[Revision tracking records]

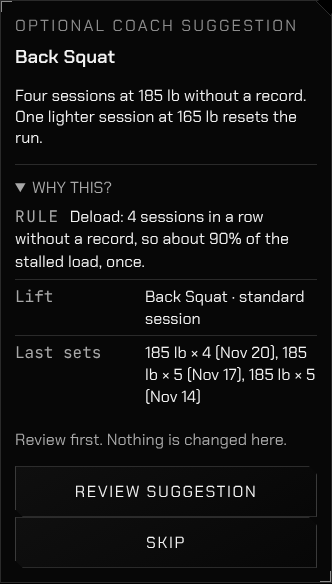
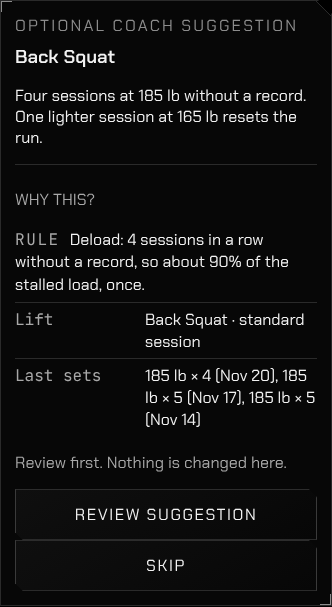
#638 review: true advisory rules, 44 px WHY THIS?, exact branch-rule table; MetricPage002 waits for TODAY (CI)
Claude-Session: https://claude.ai/code/session_01UR9w2nuSV6oWAKV5Wc8D8r

diff --git a/tests/browser/MetricPage002.test.tsx b/tests/browser/MetricPage002.test.tsx
@@ -6,6 +6,7 @@ import "../../src/ui/styles/fonts";
 import { App } from "../../src/app/App";
 import { db } from "../../src/persistence/db";
 import { seedLivedMonth, MONTH_FIRST_DAY, MONTH_NOW } from "./helpers/livedMonth";
+import { todaySettled } from "./helpers/todaySettled";
 import { logProtein } from "../../src/application/commands";
 import { getEffectiveProteinTargetG } from "../../src/application/nutritionTargetQueries";
 import { abandonWorkout, completeWorkout, startWorkout } from "../../src/application/trainCommands";
@@ -33,7 +34,7 @@ describe("METRIC-PAGE-002 slice 1: weight", () => {
   it("TODAY's WEIGHT opens WEIGHT: your weigh-ins, the latest one, BODY's weight trend, dots with honest gaps, and its records one tap away", async () => {
     await seedLivedMonth();
     await page.viewport(360, 800);
-    const screen = await render(<App />);
+    const screen = await render(<App />); await todaySettled(); // #624 rule (CI flake on #638: tapped WEIGHT before TODAY settled)
     await screen.getByRole("button", { name: /^Weight 205\.2 lb/ }).click();
     await expect.element(sheet()).toBeVisible();
     await expect.poll(() => text("[data-md-hero]")).toContain("205.2");
@@ -78,7 +79,7 @@ describe("METRIC-PAGE-002 slice 1: weight", () => {
   it("WEIGHT's LOG WEIGHT opens the existing weight sheet", async () => {
     await seedLivedMonth();
     await page.viewport(360, 800);
-    const screen = await render(<App />);
+    const screen = await render(<App />); await todaySettled(); // #624 rule (CI flake on #638: tapped WEIGHT before TODAY settled)
     await screen.getByRole("button", { name: /^Weight 205\.2 lb/ }).click();
     await sheet().getByRole("button", { name: "LOG WEIGHT", exact: true }).click();
     await expect.poll(() => window.history.state?.recordSheet).toBe("weight");
@@ -87,7 +88,7 @@ describe("METRIC-PAGE-002 slice 1: weight", () => {
   it("BODY's WEIGHT opens the same page, and its records go to BODY's weight history", async () => {
     await seedLivedMonth();
     await page.viewport(360, 800);
-    const screen = await render(<App />);
+    const screen = await render(<App />); await todaySettled(); // #624 rule (CI flake on #638: tapped WEIGHT before TODAY settled)
     await screen.getByRole("navigation").getByRole("button", { name: "DATA", exact: true }).click();
     await screen.getByRole("button", { name: "Open weight", exact: true }).click();
     await expect.element(sheet()).toBeVisible();
@@ -100,7 +101,7 @@ describe("METRIC-PAGE-002 slice 1: weight", () => {
     await seedLivedMonth();
     await db.events.where("type").equals("BODYWEIGHT_LOGGED").delete();
     await page.viewport(360, 800);
-    const screen = await render(<App />);
+    const screen = await render(<App />); await todaySettled(); // #624 rule (CI flake on #638: tapped WEIGHT before TODAY settled)
     await screen.getByRole("button", { name: /^Weight not logged/ }).click();
     await expect.poll(() => text("[data-md-hero]")).toBe("— no weigh-ins recorded yet");
     expect(document.querySelector("dialog[open] .weight-trend")).toBeNull();
@@ -112,7 +113,7 @@ describe("METRIC-PAGE-002 slice 1: weight", () => {
   it("nothing spills, sentences keep 16 px, and WEIGHT passes axe from 320 to 1024 px", async () => {
     await seedLivedMonth();
     await page.viewport(360, 900);
-    const screen = await render(<App />);
+    const screen = await render(<App />); await todaySettled(); // #624 rule (CI flake on #638: tapped WEIGHT before TODAY settled)
     await screen.getByRole("button", { name: /^Weight 205\.2 lb/ }).click();
     await expect.poll(() => text("[data-md-hero]")).not.toBe("");
     for (const r of ["Latest weigh-in", "Last 30 lived days", "Last year, by week"]) {
@@ -155,7 +156,7 @@ describe("METRIC-PAGE-002 slice 2: protein", () => {
     await seedLivedMonth(); await seedPastProtein();
     const target = await getEffectiveProteinTargetG();
     await page.viewport(360, 800);
-    const screen = await render(<App />);
+    const screen = await render(<App />); await todaySettled(); // #624 rule (CI flake on #638: tapped WEIGHT before TODAY settled)
     await screen.getByRole("button", { name: /^Protein 48 .*explore records$/ }).click();
     await expect.element(sheet("PROTEIN")).toBeVisible();
     await expect.poll(() => text("[data-md-hero]")).toBe("48 g so far · since 16:30");
@@ -191,7 +192,7 @@ describe("METRIC-PAGE-002 slice 2: protein", () => {
   it("PROTEIN's LOG PROTEIN opens the existing protein sheet", async () => {
     await seedLivedMonth();
     await page.viewport(360, 800);
-    const screen = await render(<App />);
+    const screen = await render(<App />); await todaySettled(); // #624 rule (CI flake on #638: tapped WEIGHT before TODAY settled)
     await screen.getByRole("button", { name: /^Protein 48 .*explore records$/ }).click();
     await sheet("PROTEIN").getByRole("button", { name: "LOG PROTEIN", exact: true }).click();
     await expect.poll(() => window.history.state?.recordSheet).toBe("protein");
@@ -200,7 +201,7 @@ describe("METRIC-PAGE-002 slice 2: protein", () => {
   it("nothing spills, sentences keep 16 px, and PROTEIN passes axe from 320 to 1024 px", async () => {
     await seedLivedMonth(); await seedPastProtein();
     await page.viewport(360, 900);
-    const screen = await render(<App />);
+    const screen = await render(<App />); await todaySettled(); // #624 rule (CI flake on #638: tapped WEIGHT before TODAY settled)
     await screen.getByRole("button", { name: /^Protein 48 .*explore records$/ }).click();
     await expect.poll(() => text("[data-md-hero]")).not.toBe("");
     for (const r of ["Today, this lived day", "Last 7 lived days", "Last 30 lived days", "Last year, by week"]) {
@@ -242,7 +243,7 @@ async function seedWorkouts() {
   vi.setSystemTime(MONTH_NOW);
 }
 const openWorkouts = async () => {
-  const screen = await render(<App />);
+  const screen = await render(<App />); await todaySettled(); // #624 rule (CI flake on #638: tapped WEIGHT before TODAY settled)
   await screen.getByRole("navigation").getByRole("button", { name: "DATA", exact: true }).click();
   // DATA's progress (where BODY already shows finished workouts over time) opens from DATA's Weight shortcut.
   await screen.getByRole("navigation", { name: "DATA shortcuts", exact: true }).getByRole("button", { name: "Weight", exact: true }).click();

diff --git a/tests/whyTrace.test.ts b/tests/whyTrace.test.ts
@@ -1,6 +1,9 @@
 import { describe, expect, it } from "vitest";
 import { deltaLine, deltaRead, deriveOrientation, type OrientationInput } from "../src/application/orientation";
 import { ADVISORY_RULE } from "../src/ui/screens/today/advisoryCopy";
+import { TRAIN_RULE } from "../src/application/coachCards";
+import { DELOAD_FRACTION, RE_ENTRY_DAYS, RE_ENTRY_FRACTION } from "../src/engine/progression";
+import { STALL_SESSIONS } from "../src/engine/stall";
 import type { AdvisorySourceModule } from "../src/domain/intelligence/types";
 
 /**
@@ -72,5 +75,48 @@ describe("C6.4 · every advisory producer has a rule", () => {
   it("covers every source module", () => {
     const modules: AdvisorySourceModule[] = ["obligationRelevance", "progression", "decisionJournal", "shiftProtection", "continuity", "patternProposal", "dayRolloverAmbiguity"];
     for (const m of modules) expect(ADVISORY_RULE[m], m).toMatch(/\w{4,}/);
+    // #638 review: wording checked against each producer (engine/advisory.ts); pinned so it can't drift silently.
+    expect(ADVISORY_RULE.shiftProtection).toBe("Shift protection: water or protein still short of the Minimum Day amount before a shift.");
+    expect(ADVISORY_RULE.obligationRelevance).toBe("Your commitments: one that is overdue, due today or soon, or planned for today.");
+    expect(ADVISORY_RULE.continuity).toBe("Continuity: last time's recommendation, brought back because it still applies today.");
+  });
+});
+
+describe("C6.4 · each branch names its own rule (#638 review: a mis-paired rule must fail)", () => {
+  type In = Parameters<typeof deltaRead>[0];
+  const KNOWN_UNDER = { state: "KNOWN", minutes: 400, source: "GARMIN", band: { low: 415, high: 470, kind: "WORK" }, under: true } as const;
+  const KNOWN_IN = { ...KNOWN_UNDER, minutes: 450, under: false } as const;
+  const DONE = { state: "DONE", energy: 3, stress: 2, mood: 4 } as const;
+  const engine = (kind: string) => ({ source: "ENGINE" as const, kind: kind as never, title: kind, rationale: "", opensTrain: false });
+  const draft = (kind: string) => ({ source: "DRAFT" as const, kind: kind as never, title: kind, rationale: "", opensTrain: false });
+  const base: In = { sleep: KNOWN_IN, checkIn: { state: "NONE" }, recommendation: null, shortNights: 0, run: null, purpose: "WORK" };
+  const table: [string, Partial<In>, string][] = [
+    ["minimum day", { minimumDay: true }, "Minimum Day is on, so Delta keeps to the essentials."],
+    ["execute, 2 short nights", { checkIn: DONE, recommendation: engine("EXECUTE_PLANNED_WORK"), shortNights: 2 }, "The Engine says do the planned work; two or more short nights in a row, so Delta says so."],
+    ["execute", { checkIn: DONE, recommendation: engine("EXECUTE_PLANNED_WORK") }, "The Engine says do the planned work, after your check-in."],
+    ["no action", { checkIn: DONE, recommendation: engine("NO_ACTION_REQUIRED") }, "The Engine asks for nothing more after your check-in; a short night, if there was one, is still named."],
+    ["stabilize", { checkIn: DONE, recommendation: engine("STABILIZE") }, "The Engine says stabilize after your check-in; a hard day, so plain words."],
+    ["engine recover", { checkIn: DONE, recommendation: engine("RECOVER") }, "The Engine’s recover recommendation, after your check-in."],
+    ["engine post-shift", { checkIn: DONE, recommendation: engine("POST_SHIFT_TRANSITION") }, "The Engine’s post-shift recommendation, after your check-in."],
+    ["engine obligation", { checkIn: DONE, recommendation: engine("OBLIGATION_DUE") }, "The Engine’s obligation-due recommendation, after your check-in."],
+    ["sleep error", { sleep: { state: "ERROR" } }, "Sleep couldn’t be read, so Delta says nothing about rest."],
+    ["no sleep", { sleep: { state: "NONE" } }, "No main sleep is recorded, so Delta doesn’t read your rest."],
+    ["draft recover", { recommendation: draft("RECOVER") }, "A recover draft from your recent nights, before your check-in; the Engine decides after it."],
+    ["draft post-shift", { recommendation: draft("POST_SHIFT_TRANSITION") }, "A post-shift draft, before your check-in; the Engine decides after it."],
+    ["recovery day", { purpose: "RECOVERY" }, "The first day after a run of shifts: a recovery day."],
+    ["day off", { purpose: "OFF" }, "A day off: Delta names what is due."],
+    ["flip day", { purpose: "FLIP" }, "A flip day between nights and days."],
+    ["range not learned", { sleep: { ...KNOWN_IN, band: null } }, "Your usual sleep range isn’t learned yet, so there’s no comparison."],
+    ["under range", { sleep: KNOWN_UNDER }, "Last sleep was under your usual range for this kind of day."],
+    ["in range", {}, "Last sleep was within your usual range for this kind of day."],
+  ];
+  for (const [name, over, rule] of table) it(name, () => expect(deltaRead({ ...base, ...over })!.rule).toBe(rule));
+});
+
+describe("C6.4 · coach-card TRAIN rules are the engine's own numbers", () => {
+  it("re-entry, deload and reduce", () => {
+    expect(TRAIN_RULE.RE_ENTRY).toBe(`Re-entry: ${RE_ENTRY_DAYS} or more days since this lift, so about ${Math.round(RE_ENTRY_FRACTION * 100)}% of the last load.`);
+    expect(TRAIN_RULE.DELOAD).toBe(`Deload: ${STALL_SESSIONS} sessions in a row without a record, so about ${Math.round(DELOAD_FRACTION * 100)}% of the stalled load, once.`);
+    expect(TRAIN_RULE.REDUCE).toMatch(/every required set came in under the rep range/);
   });
 });

diff --git a/src/application/coachCards.ts b/src/application/coachCards.ts
@@ -18,7 +18,7 @@ export type CoachDestination = "TRAIN" | "JOURNAL" | "WEEKLY" | "DELTA";
 export interface CoachCard { id: string; key: string; title: string; evidence: string; destination: CoachDestination; why: WhyTrace }
 const pct = (x: number) => `${Math.round(x * 100)}%`;
 const shortDate = (iso: string | Date) => new Date(iso).toLocaleDateString("en-US", { month: "short", day: "numeric" });
-const TRAIN_RULE: Record<string, string> = {
+export const TRAIN_RULE: Record<string, string> = {
   REDUCE: "Progression (locked): every required set came in under the rep range, so the next increment down.",
   RE_ENTRY: `Re-entry: ${RE_ENTRY_DAYS} or more days since this lift, so about ${pct(RE_ENTRY_FRACTION)} of the last load.`,
   DELOAD: `Deload: ${STALL_SESSIONS} sessions in a row without a record, so about ${pct(DELOAD_FRACTION)} of the stalled load, once.`,
@@ -52,13 +52,13 @@ export async function getCoachCards(now = new Date(), suggestedVariant: "STANDAR
   const experiments = await getExperiments();
   for (const experiment of experiments.filter((e) => e.entry.status === "OPEN" && now >= e.to).sort((a, b) => a.to.getTime() - b.to.getTime() || a.entry.id.localeCompare(b.entry.id))) {
     cards.push({ id: `JOURNAL:${experiment.entry.id}`, key: key("JOURNAL", experiment.entry), title: `Review your test: ${experiment.what}`, evidence: `Your ${experiment.days}-day test ended ${experiment.to.toLocaleDateString()}. Review the recorded results and choose your verdict in Journal.`, destination: "JOURNAL",
-      why: { rule: "A test you started has reached its end date; only you give the verdict.", facts: [{ label: "Test", value: experiment.what }, { label: "Ran", value: `${shortDate(experiment.from)} – ${shortDate(experiment.to)} (${experiment.days} days)` }] } });
+      why: { rule: "A test you started has reached its end date; only you give the verdict.", facts: [{ label: "Test", value: experiment.what }, { label: "Ran", value: `${shortDate(experiment.from)} – ${shortDate(new Date(experiment.to.getTime() - 86_400_000))} (${experiment.days} days)` }] } });
   }
   const weekly = await getWeeklySummary(now);
   if (weekly.calorieProposal.kind === "PROPOSAL") {
     const p = weekly.calorieProposal;
     cards.push({ id: "WEEKLY:calories", key: key("WEEKLY", p), title: `Review ${p.kcal} kcal a day`, evidence: `Your existing weekly proposal uses a burn estimate of ${p.maintenance.lowKcal}–${p.maintenance.highKcal} kcal and your goal of ${p.goalWeightLbs} lb. Review its evidence and limits before saving.`, destination: "WEEKLY",
-      why: { rule: "Weekly calorie proposal: your burn estimate and your goal weight, saved only if you choose.", facts: [{ label: "Proposal", value: `${p.kcal} kcal a day` }, { label: "Burn estimate", value: `${p.maintenance.lowKcal}–${p.maintenance.highKcal} kcal` }, { label: "Goal", value: `${p.goalWeightLbs} lb` }] } });
+      why: { rule: "Weekly calorie proposal: your burn estimate and your goal weight, saved only if you choose.", facts: [{ label: "Proposal", value: `${p.kcal} kcal a day` }, ...(p.kcal !== p.aimKcal ? [{ label: "Aim", value: `${p.aimKcal} kcal a day; this week's step is capped` }] : []), { label: "Burn estimate", value: `${p.maintenance.lowKcal}–${p.maintenance.highKcal} kcal` }, ...(p.weight ? [{ label: "Weight", value: `${p.weight.lbs} lb (${p.weight.basis === "WEEK_AVERAGE" ? "week average" : "latest"})` }] : []), { label: "Goal", value: `${p.goalWeightLbs} lb` }] } });
   }
   const delta = await getDeltaKnowledge(now);
   if (delta.suggestion) {

diff --git a/src/application/orientation.ts b/src/application/orientation.ts
@@ -192,7 +192,7 @@ export function deltaRead(input: {
   if (checkIn.state === "DONE" && rec?.source === "ENGINE") {
     if (rec.kind === "EXECUTE_PLANNED_WORK") return out(v(input.shortNights >= 2 ? "EXEC_SHORT" : "EXEC_OK"), input.shortNights >= 2 ? "The Engine says do the planned work; two or more short nights in a row, so Delta says so." : "The Engine says do the planned work, after your check-in.");
     // A fact, not advice: a short night stays visible even when the Engine asks for nothing more.
-    if (rec.kind === "NO_ACTION_REQUIRED") return out(v("NO_ACTION", { where: work ? "before the shift" : "today" }) + short, "The Engine asks for nothing more after your check-in; a short night is still named.");
+    if (rec.kind === "NO_ACTION_REQUIRED") return out(v("NO_ACTION", { where: work ? "before the shift" : "today" }) + short, "The Engine asks for nothing more after your check-in; a short night, if there was one, is still named.");
     // Kept short: on a sustained drop, that sentence replaces the sleep fact (YOU still shows the sleep).
     if (rec.kind === "STABILIZE") return out(say("PLAIN", "STABILIZE") + (sustained || shortIn("PLAIN")), "The Engine says stabilize after your check-in; a hard day, so plain words.");
     const key: DeltaLineKey | null = rec.kind === "RECOVER" ? "ENGINE_RECOVER" : rec.kind === "POST_SHIFT_TRANSITION" ? "ENGINE_POST_SHIFT"
@@ -206,7 +206,7 @@ export function deltaRead(input: {
   if (rec?.source === "DRAFT" && rec.kind === "POST_SHIFT_TRANSITION") return out(v("DRAFT_POST_SHIFT") + askCheckIn, "A post-shift draft, before your check-in; the Engine decides after it.");
   const due = input.dueCount ?? 0;
   if (purpose === "RECOVERY") return out(v("RECOVERY") + short + askCheckIn, "The first day after a run of shifts: a recovery day.");
-  if (purpose === "OFF") return out(v(due === 0 ? "OFF_NONE" : due === 1 ? "OFF_ONE" : "OFF_MANY", { n: due }) + short + askCheckIn, "A day off: Delta names what is due, and nothing else.");
+  if (purpose === "OFF") return out(v(due === 0 ? "OFF_NONE" : due === 1 ? "OFF_ONE" : "OFF_MANY", { n: due }) + short + askCheckIn, "A day off: Delta names what is due.");
   if (purpose === "FLIP") return out(v("FLIP") + short + askCheckIn, "A flip day between nights and days.");
   if (!sleep.band) return out(v("SLEEP_LEARNING", { hm: hm(sleep.minutes) }) + askCheckIn, "Your usual sleep range isn\u2019t learned yet, so there\u2019s no comparison.");
   if (sleep.under) return out(v("SLEEP_UNDER", { kind: sleep.band.kind }) + askCheckIn, "Last sleep was under your usual range for this kind of day.");

diff --git a/src/ui/screens/today/advisoryCopy.ts b/src/ui/screens/today/advisoryCopy.ts
@@ -17,11 +17,11 @@ export const MAX_ADVISORY_ROWS = 3;
 
 /** GRAYSON C6.4: which rule produced an advisory note, in plain words (its WHY THIS? rule line). */
 export const ADVISORY_RULE: Record<AdvisoryNote["sourceModule"], string> = {
-  obligationRelevance: "Your commitments: something set aside before that still fits today.",
-  progression: "Progression (locked): advisory only; your load never changes unless you change it.",
+  obligationRelevance: "Your commitments: one that is overdue, due today or soon, or planned for today.",
+  progression: "Progression: advisory only (including re-entry and deload); your load never changes unless you change it.",
   decisionJournal: "A reviewed Decision Journal entry that matches today.",
-  shiftProtection: "Shift protection: water or protein not yet logged before a shift.",
-  continuity: "Continuity: your recent outcomes, read back as they were recorded.",
+  shiftProtection: "Shift protection: water or protein still short of the Minimum Day amount before a shift.",
+  continuity: "Continuity: last time's recommendation, brought back because it still applies today.",
   patternProposal: "A pattern in your own records, offered as a proposal only.",
   dayRolloverAmbiguity: "Day rollover: a sleep logged on a day that started on its own at 16:30.",
 };

diff --git a/tests/browser/AdvisorySection.test.tsx b/tests/browser/AdvisorySection.test.tsx
@@ -34,7 +34,7 @@ describe("AdvisorySection (real browser) — PROTECT quick actions", () => {
     await screen.getByText("WHY", { exact: true }).click();
     await expect.element(screen.getByText(protectNote.message)).toBeVisible();
     // GRAYSON C6.4: the same rule line as every other Delta surface.
-    await expect.element(screen.getByText("Shift protection: water or protein not yet logged before a shift.")).toBeVisible();
+    await expect.element(screen.getByText("Shift protection: water or protein still short of the Minimum Day amount before a shift.")).toBeVisible();
   });
 
   it("renders one +OZ quick-add button per WATER_QUICK_ADD_OZ amount for an unmet HYDRATE item, and tapping one calls onLogWater with that exact amount", async () => {

diff --git a/tests/browser/Orientation.test.tsx b/tests/browser/Orientation.test.tsx
@@ -89,6 +89,7 @@ describe("Orientation states", () => {
     const delta = screen.getByRole("article", { name: "DELTA" });
     const why = delta.getByText("WHY THIS?", { exact: true });
     await expect.element(why).toBeVisible();
+    expect(delta.element().querySelector("details > summary")!.getBoundingClientRect().height).toBeGreaterThanOrEqual(44); // #638 review
     expect(delta.element().querySelector("details")!.open).toBe(false);
     await why.click();
     await expect.element(delta.getByText("A recover draft from your recent nights, before your check-in; the Engine decides after it.")).toBeVisible();

diff --git a/src/ui/components/WhyDisclosure.tsx b/src/ui/components/WhyDisclosure.tsx
@@ -14,14 +14,17 @@ import type { CSSProperties, ReactNode } from "react";
 export function WhyDisclosure({
   summary,
   style,
+  className,
   children,
 }: {
   summary: string;
   style?: CSSProperties;
+  /** GRAYSON C6.4: an extra class, e.g. the WHY THIS? trace's 44 px summary. */
+  className?: string;
   children: ReactNode;
 }) {
   return (
-    <details className="why" style={style}>
+    <details className={className ? `why ${className}` : "why"} style={style}>
       <summary>{summary}</summary>
       {children}
     </details>

diff --git a/src/ui/components/whyTrace.css b/src/ui/components/whyTrace.css
@@ -8,3 +8,5 @@
 .why-trace__fact dd { margin: 0; font-size: 16px; line-height: 1.35; color: var(--p-t1, var(--text-1)); overflow-wrap: anywhere; }
 .why-trace__records { justify-self: start; min-height: 44px; }
 @container (max-width: 300px) { .why-trace__fact { grid-template-columns: 1fr; } }
+/* #638 review: WHY THIS? is a 44 px target, like TODAY's other disclosures. */
+.why--trace > summary { min-height: 44px; display: flex; align-items: center; }

diff --git a/src/ui/components/WhyTrace.tsx b/src/ui/components/WhyTrace.tsx
@@ -9,7 +9,7 @@ import "./whyTrace.css";
  */
 export function WhyTraceDisclosure({ why, records }: { why: WhyTrace; records?: { label: string; onOpen: () => void } | undefined }) {
   return (
-    <WhyDisclosure summary="WHY THIS?">
+    <WhyDisclosure summary="WHY THIS?" className="why--trace">
       <WhyTraceBody why={why} records={records} />
     </WhyDisclosure>
   );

- Your assignment
Return a copy of each line in the records above that has "application" in it.

- Output for this exercise
 import { logProtein } from "../../src/application/commands";
 import { getEffectiveProteinTargetG } from "../../src/application/nutritionTargetQueries";
 import { abandonWorkout, completeWorkout, startWorkout } from "../../src/application/trainCommands";
 import { deltaLine, deltaRead, deriveOrientation, type OrientationInput } from "../src/application/orientation";
+import { TRAIN_RULE } from "../src/application/coachCards";
diff --git a/src/application/coachCards.ts b/src/application/coachCards.ts
diff --git a/src/application/orientation.ts b/src/application/orientation.ts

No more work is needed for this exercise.